__Required action__.
Scan the material below, then work out how many of its lines contain the word "plot"; reply with that number only.

__Working data__.
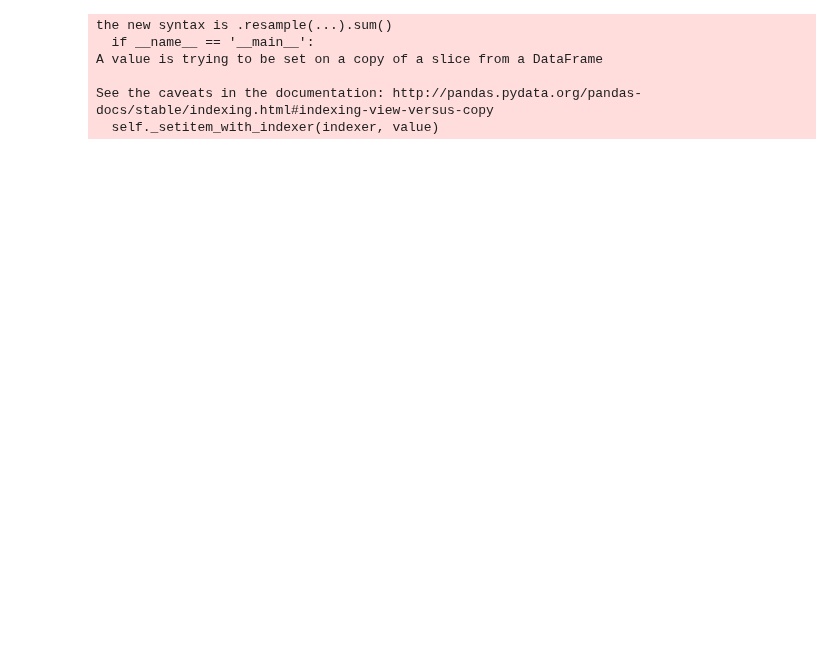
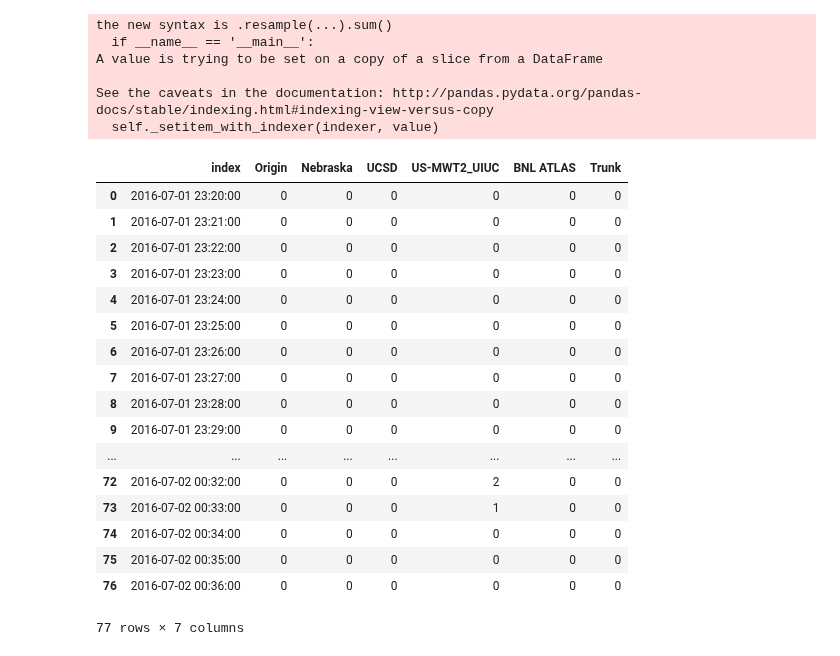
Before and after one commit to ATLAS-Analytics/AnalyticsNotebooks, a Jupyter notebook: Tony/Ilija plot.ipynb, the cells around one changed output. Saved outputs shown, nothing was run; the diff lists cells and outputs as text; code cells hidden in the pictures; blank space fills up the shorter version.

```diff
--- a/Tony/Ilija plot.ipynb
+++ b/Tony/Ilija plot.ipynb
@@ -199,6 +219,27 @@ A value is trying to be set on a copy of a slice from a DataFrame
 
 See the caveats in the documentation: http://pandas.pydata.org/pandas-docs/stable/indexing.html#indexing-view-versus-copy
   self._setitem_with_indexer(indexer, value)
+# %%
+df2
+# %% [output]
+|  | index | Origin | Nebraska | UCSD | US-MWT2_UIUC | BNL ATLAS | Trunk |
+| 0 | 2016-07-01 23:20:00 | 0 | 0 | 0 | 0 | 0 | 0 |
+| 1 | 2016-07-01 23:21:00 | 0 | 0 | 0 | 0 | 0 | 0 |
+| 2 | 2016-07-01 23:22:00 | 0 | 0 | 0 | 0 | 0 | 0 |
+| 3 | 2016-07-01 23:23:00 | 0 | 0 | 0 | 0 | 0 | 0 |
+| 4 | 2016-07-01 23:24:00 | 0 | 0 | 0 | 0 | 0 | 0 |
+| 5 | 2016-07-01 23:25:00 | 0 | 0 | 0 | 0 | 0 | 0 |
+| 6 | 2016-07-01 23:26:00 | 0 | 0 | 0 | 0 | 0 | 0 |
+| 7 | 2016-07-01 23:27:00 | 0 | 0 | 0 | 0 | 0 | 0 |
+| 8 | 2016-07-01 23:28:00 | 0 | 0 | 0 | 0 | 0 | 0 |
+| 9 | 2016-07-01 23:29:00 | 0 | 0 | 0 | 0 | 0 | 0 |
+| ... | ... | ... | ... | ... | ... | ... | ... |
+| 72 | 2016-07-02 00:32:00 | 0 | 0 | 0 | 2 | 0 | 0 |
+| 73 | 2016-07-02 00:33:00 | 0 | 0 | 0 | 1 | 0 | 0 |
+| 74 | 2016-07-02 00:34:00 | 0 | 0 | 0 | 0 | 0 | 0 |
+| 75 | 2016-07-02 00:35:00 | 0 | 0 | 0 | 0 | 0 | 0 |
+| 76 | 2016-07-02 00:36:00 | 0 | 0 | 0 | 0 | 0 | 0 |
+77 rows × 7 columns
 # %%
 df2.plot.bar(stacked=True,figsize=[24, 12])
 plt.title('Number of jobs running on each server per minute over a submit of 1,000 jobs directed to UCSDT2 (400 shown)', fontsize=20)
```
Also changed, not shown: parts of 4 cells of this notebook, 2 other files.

__Finished exercise__.
4